Return every line below as is, leaving out the pictures.

----- PROVIDED DATA

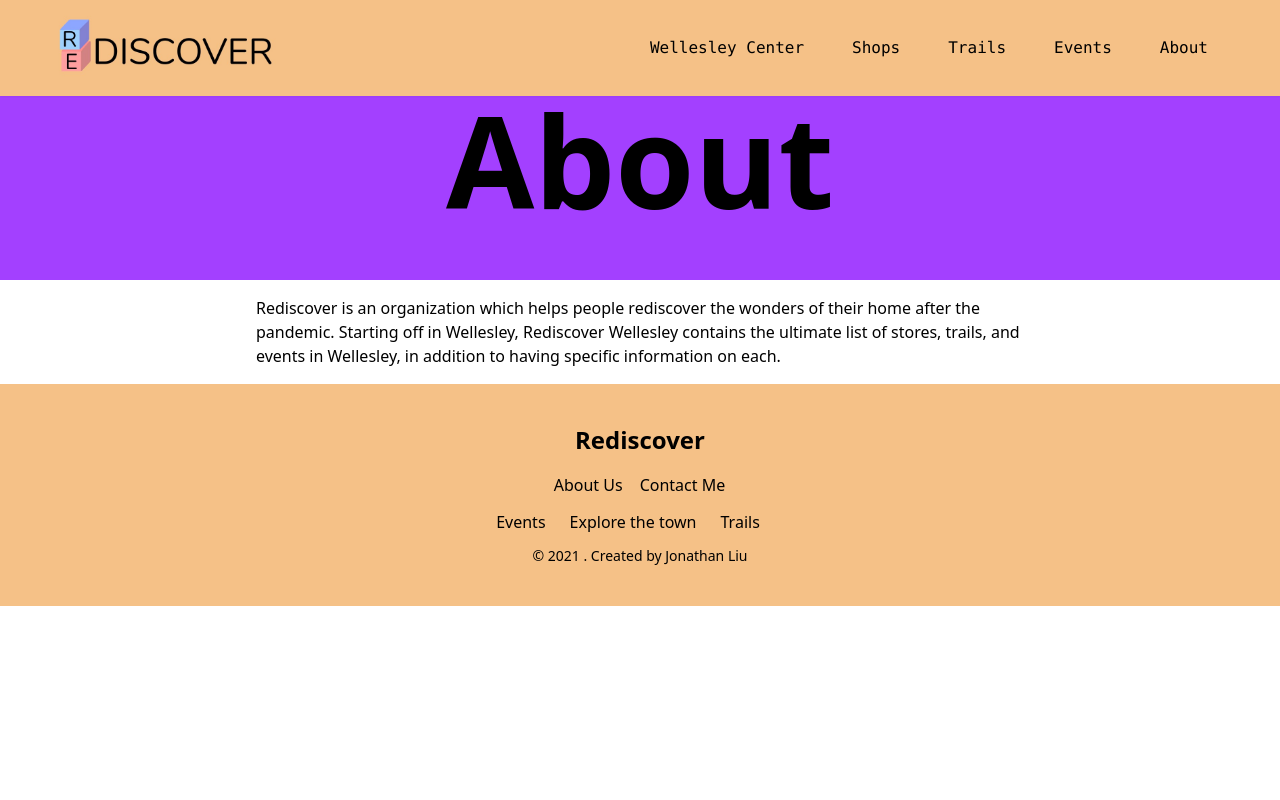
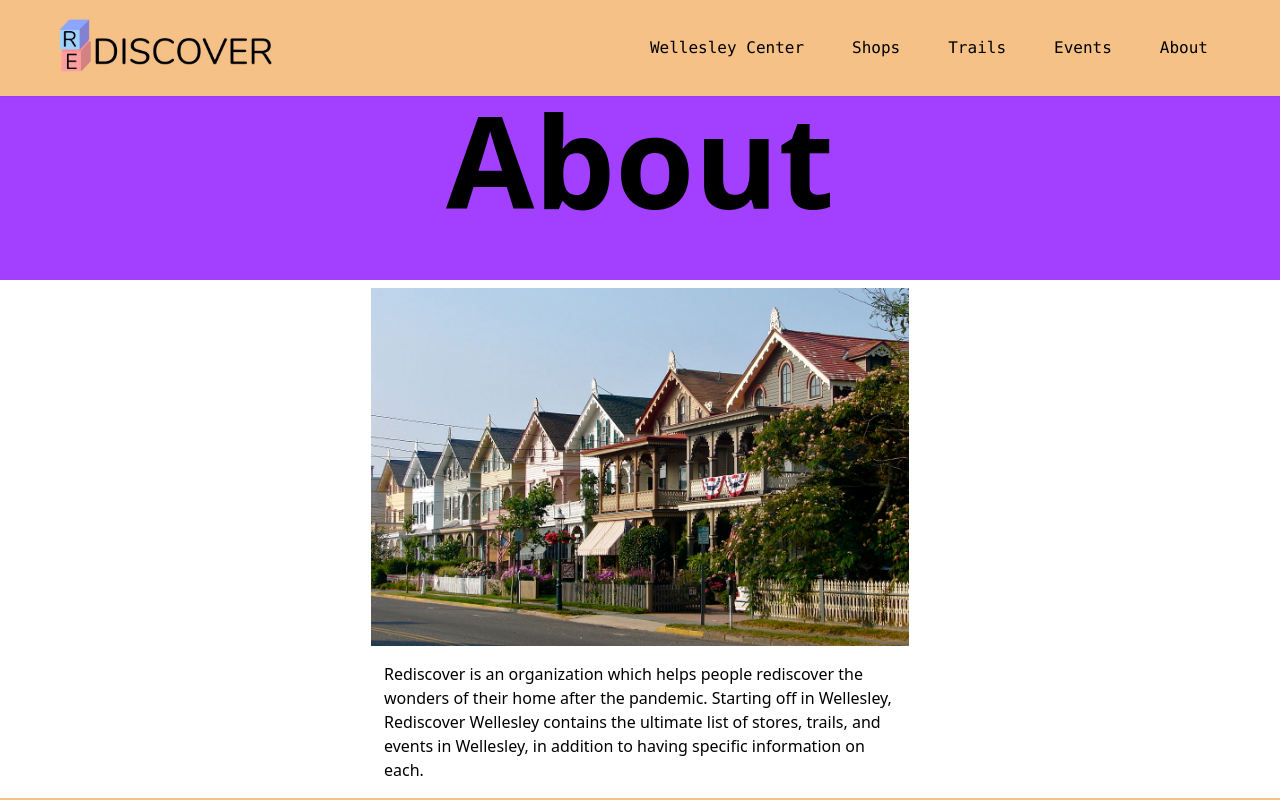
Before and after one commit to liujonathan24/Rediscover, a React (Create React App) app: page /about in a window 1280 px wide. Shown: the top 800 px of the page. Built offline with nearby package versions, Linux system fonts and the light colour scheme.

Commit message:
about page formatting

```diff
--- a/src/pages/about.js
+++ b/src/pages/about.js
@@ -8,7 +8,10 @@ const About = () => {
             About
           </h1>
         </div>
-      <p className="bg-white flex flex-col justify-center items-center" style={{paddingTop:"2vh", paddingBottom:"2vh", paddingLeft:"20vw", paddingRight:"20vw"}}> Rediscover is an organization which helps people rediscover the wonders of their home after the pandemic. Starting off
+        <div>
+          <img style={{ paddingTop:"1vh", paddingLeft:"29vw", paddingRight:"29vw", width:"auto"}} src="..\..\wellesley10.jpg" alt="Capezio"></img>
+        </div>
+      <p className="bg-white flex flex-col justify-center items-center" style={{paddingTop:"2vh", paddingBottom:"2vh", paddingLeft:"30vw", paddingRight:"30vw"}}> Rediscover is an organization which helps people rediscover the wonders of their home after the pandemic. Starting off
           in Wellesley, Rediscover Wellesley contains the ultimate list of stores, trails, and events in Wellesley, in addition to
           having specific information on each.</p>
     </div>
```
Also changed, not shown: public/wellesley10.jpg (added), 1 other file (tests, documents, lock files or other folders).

----------

▶ _WRITTEN SOLUTION_
Before and after one commit to liujonathan24/Rediscover, a React (Create React App) app: page /about in a window 1280 px wide. Shown: the top 800 px of the page. Built offline with nearby package versions, Linux system fonts and the light colour scheme.

Commit message:
about page formatting

```diff
--- a/src/pages/about.js
+++ b/src/pages/about.js
@@ -8,7 +8,10 @@ const About = () => {
             About
           </h1>
         </div>
-      <p className="bg-white flex flex-col justify-center items-center" style={{paddingTop:"2vh", paddingBottom:"2vh", paddingLeft:"20vw", paddingRight:"20vw"}}> Rediscover is an organization which helps people rediscover the wonders of their home after the pandemic. Starting off
+        <div>
+          <img style={{ paddingTop:"1vh", paddingLeft:"29vw", paddingRight:"29vw", width:"auto"}} src="..\..\wellesley10.jpg" alt="Capezio"></img>
+        </div>
+      <p className="bg-white flex flex-col justify-center items-center" style={{paddingTop:"2vh", paddingBottom:"2vh", paddingLeft:"30vw", paddingRight:"30vw"}}> Rediscover is an organization which helps people rediscover the wonders of their home after the pandemic. Starting off
           in Wellesley, Rediscover Wellesley contains the ultimate list of stores, trails, and events in Wellesley, in addition to
           having specific information on each.</p>
     </div>
```
Also changed, not shown: public/wellesley10.jpg (added), 1 other file (tests, documents, lock files or other folders).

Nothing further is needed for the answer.